## Data
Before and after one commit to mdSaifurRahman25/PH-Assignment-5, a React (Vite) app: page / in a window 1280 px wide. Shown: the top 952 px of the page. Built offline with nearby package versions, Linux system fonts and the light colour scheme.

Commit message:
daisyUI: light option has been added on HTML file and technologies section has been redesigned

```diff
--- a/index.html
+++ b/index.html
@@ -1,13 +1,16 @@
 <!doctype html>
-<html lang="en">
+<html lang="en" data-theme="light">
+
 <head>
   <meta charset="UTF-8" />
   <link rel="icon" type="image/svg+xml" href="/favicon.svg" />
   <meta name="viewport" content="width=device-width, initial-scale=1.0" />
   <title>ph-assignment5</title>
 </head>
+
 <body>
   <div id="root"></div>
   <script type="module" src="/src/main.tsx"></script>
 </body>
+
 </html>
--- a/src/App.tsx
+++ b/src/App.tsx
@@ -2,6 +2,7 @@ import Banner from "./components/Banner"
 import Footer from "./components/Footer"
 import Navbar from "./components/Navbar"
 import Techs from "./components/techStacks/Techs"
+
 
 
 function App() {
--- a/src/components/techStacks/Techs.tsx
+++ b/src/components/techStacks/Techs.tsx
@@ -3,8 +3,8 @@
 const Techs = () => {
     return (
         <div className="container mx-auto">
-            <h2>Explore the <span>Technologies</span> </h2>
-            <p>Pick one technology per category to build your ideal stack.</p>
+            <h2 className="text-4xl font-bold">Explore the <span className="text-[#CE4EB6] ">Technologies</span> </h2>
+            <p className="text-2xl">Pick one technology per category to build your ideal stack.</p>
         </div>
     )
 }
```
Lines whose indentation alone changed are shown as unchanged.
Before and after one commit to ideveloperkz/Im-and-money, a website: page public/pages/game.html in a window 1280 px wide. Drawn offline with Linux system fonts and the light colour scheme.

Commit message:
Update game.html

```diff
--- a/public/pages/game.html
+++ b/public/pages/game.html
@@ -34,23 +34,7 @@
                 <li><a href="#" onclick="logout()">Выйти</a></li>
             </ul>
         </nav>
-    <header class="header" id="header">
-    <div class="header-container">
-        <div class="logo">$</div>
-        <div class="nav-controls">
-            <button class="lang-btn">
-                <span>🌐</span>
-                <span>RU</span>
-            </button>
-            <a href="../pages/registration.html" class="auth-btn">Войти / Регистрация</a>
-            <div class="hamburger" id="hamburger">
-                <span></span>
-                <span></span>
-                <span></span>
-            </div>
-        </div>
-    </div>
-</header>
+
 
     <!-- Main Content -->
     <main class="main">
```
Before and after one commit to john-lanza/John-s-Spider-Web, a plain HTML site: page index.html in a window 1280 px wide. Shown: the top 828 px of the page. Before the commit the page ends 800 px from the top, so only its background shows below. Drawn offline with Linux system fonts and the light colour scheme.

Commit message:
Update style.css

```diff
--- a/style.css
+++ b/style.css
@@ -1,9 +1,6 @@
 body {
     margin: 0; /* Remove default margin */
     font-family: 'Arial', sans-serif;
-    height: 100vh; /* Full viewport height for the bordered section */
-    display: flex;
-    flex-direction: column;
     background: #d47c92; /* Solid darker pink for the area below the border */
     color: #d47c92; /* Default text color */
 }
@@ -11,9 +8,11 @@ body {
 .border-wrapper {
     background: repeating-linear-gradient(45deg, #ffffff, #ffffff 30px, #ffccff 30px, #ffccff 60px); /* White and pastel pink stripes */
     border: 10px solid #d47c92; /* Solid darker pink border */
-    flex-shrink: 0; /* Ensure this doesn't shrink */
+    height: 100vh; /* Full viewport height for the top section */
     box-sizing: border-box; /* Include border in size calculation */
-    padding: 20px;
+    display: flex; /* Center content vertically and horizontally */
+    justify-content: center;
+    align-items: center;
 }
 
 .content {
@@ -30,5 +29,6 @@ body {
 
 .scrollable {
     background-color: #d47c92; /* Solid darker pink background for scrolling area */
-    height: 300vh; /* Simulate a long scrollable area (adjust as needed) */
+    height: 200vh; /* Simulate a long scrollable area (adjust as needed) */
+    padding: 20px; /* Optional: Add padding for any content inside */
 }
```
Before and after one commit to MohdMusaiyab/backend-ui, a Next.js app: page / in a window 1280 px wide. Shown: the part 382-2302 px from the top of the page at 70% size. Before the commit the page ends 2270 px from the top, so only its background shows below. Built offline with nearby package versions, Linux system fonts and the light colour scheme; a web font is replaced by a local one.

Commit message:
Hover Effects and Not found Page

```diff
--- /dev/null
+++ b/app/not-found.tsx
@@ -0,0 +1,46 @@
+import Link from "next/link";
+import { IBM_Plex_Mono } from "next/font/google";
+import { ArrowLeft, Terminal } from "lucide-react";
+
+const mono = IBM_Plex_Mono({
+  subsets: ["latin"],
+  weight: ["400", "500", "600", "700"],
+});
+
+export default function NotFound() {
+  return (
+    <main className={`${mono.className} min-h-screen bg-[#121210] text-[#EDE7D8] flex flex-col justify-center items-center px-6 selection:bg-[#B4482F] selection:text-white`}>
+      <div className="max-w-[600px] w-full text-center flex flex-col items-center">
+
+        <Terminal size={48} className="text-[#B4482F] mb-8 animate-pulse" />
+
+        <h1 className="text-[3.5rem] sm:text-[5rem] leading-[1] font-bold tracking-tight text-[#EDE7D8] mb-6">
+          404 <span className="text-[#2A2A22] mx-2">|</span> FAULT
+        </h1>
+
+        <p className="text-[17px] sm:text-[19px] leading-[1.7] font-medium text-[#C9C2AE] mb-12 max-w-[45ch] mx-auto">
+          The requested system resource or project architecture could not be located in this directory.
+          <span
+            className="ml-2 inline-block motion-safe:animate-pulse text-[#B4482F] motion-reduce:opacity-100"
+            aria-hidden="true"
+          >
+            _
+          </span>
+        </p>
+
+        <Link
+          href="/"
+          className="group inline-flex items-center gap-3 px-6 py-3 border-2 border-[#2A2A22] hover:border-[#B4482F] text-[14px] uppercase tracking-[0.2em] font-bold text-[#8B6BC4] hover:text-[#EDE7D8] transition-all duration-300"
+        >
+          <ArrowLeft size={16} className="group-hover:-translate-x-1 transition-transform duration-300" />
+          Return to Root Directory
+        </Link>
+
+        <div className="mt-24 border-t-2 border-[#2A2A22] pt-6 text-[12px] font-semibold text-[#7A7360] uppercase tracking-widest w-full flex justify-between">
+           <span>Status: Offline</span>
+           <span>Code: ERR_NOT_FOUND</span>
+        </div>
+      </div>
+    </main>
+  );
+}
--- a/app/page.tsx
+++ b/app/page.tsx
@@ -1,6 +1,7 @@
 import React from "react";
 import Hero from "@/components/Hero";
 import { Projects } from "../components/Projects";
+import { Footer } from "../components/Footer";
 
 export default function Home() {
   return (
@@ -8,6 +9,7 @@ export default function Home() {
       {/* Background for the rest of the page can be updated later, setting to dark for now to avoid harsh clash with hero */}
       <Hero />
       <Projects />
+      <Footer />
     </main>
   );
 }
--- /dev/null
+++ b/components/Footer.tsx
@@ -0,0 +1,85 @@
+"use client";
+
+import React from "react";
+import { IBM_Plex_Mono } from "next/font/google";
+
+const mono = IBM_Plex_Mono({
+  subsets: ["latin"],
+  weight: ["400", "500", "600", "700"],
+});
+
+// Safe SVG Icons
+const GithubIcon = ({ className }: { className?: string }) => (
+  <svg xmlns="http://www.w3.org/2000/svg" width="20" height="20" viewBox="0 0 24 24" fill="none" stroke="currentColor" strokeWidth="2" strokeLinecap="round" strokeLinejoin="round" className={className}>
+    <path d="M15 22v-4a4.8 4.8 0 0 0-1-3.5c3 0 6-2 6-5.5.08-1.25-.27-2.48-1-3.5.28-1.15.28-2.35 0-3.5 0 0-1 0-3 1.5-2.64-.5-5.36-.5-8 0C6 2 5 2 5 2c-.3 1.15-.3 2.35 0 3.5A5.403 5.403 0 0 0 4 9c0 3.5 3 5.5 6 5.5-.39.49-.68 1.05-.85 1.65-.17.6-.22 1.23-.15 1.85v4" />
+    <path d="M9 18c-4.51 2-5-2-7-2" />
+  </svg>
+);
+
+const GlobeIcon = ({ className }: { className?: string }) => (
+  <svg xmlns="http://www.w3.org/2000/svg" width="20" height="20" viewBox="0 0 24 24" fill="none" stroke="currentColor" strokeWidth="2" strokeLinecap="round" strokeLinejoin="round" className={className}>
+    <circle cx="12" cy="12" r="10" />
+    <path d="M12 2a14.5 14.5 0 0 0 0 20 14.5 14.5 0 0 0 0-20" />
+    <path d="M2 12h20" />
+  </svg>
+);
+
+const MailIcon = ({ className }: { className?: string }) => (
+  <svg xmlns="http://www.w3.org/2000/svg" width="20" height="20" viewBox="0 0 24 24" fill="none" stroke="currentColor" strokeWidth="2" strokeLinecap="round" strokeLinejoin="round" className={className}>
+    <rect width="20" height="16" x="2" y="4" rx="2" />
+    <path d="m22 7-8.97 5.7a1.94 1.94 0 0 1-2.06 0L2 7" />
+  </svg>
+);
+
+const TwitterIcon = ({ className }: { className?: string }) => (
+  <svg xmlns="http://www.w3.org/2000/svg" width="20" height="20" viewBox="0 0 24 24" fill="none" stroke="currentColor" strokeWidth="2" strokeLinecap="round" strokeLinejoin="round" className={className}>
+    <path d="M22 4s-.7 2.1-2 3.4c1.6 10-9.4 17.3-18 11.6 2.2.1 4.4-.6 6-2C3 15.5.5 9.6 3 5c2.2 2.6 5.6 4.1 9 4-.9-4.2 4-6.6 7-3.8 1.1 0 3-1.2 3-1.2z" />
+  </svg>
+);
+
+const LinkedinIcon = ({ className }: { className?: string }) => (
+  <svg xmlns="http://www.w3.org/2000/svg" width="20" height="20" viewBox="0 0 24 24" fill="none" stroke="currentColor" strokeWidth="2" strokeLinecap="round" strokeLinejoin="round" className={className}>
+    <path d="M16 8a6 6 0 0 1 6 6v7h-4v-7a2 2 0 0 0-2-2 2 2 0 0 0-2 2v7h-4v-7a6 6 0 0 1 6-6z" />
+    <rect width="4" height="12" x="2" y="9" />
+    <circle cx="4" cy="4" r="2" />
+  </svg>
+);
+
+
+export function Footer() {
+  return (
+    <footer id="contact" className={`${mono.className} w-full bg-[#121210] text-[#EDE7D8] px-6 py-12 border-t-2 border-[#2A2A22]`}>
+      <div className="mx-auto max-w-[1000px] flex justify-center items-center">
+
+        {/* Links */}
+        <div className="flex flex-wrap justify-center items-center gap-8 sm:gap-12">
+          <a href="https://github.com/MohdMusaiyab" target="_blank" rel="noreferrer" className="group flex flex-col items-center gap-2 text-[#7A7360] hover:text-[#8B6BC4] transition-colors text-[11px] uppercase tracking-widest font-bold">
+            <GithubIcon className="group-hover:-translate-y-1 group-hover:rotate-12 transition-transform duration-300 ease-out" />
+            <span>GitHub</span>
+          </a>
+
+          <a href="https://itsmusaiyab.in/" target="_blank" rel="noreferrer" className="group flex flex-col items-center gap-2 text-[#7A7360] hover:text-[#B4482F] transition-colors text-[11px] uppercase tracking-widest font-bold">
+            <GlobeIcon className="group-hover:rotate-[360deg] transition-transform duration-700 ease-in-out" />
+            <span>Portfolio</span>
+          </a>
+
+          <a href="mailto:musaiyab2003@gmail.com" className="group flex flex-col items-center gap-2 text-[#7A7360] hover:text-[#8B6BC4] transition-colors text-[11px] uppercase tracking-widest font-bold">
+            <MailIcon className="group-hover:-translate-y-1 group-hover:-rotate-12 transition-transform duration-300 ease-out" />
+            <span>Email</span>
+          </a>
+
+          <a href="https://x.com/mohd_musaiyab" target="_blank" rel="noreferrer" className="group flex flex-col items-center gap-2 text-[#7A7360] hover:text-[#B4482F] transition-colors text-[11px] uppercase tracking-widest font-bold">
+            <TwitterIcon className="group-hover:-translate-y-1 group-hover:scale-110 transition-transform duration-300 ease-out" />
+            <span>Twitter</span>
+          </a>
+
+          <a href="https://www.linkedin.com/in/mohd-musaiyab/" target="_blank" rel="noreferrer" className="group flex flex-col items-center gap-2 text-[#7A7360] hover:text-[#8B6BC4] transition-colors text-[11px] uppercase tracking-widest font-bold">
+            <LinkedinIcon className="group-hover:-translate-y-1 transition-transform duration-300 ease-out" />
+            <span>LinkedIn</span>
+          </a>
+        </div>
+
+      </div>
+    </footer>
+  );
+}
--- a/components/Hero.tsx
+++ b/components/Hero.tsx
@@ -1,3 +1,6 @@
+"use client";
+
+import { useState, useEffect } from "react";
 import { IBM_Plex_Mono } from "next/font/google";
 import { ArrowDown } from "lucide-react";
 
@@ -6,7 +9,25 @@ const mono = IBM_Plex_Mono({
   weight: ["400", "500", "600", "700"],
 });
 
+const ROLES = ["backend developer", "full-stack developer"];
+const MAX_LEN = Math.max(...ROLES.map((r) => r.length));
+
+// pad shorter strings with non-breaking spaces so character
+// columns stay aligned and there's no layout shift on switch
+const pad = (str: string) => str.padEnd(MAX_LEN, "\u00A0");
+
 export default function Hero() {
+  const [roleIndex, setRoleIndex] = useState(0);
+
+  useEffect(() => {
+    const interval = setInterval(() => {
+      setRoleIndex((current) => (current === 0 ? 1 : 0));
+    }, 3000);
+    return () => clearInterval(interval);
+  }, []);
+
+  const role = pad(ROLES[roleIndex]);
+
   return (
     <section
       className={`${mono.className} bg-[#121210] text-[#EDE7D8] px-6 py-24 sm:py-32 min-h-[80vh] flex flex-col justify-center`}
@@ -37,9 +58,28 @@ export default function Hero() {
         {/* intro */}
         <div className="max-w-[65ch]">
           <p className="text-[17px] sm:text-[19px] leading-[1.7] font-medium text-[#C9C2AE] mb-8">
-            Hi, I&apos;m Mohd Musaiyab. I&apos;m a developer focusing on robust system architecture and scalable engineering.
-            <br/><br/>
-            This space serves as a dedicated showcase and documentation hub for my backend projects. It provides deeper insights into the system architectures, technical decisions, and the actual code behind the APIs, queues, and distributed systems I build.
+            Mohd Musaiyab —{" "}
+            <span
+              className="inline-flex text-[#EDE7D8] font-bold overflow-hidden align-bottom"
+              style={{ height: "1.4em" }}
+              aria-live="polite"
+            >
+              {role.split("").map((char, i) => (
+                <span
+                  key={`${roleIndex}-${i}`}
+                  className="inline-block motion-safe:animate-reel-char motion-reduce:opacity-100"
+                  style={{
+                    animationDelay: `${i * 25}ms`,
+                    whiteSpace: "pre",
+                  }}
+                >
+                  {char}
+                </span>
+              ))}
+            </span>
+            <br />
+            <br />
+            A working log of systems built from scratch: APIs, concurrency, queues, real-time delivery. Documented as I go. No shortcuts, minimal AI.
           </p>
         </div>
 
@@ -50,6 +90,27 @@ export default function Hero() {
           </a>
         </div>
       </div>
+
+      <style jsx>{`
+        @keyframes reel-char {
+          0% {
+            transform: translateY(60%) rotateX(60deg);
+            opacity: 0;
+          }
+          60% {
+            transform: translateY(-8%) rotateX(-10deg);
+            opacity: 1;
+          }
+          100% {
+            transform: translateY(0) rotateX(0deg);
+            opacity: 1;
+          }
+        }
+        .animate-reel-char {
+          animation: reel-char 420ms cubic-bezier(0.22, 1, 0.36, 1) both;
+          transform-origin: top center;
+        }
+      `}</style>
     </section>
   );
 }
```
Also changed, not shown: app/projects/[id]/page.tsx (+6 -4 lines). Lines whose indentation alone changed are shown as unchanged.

## Problem requirements
Please copy out each line in the entries that mentions the string "components".

## Solved exercise
@@ -2,6 +2,7 @@ import Banner from "./components/Banner"
 import Footer from "./components/Footer"
 import Navbar from "./components/Navbar"
 import Techs from "./components/techStacks/Techs"
--- a/src/components/techStacks/Techs.tsx
+++ b/src/components/techStacks/Techs.tsx
 import Hero from "@/components/Hero";
 import { Projects } from "../components/Projects";
+import { Footer } from "../components/Footer";
+++ b/components/Footer.tsx
--- a/components/Hero.tsx
+++ b/components/Hero.tsx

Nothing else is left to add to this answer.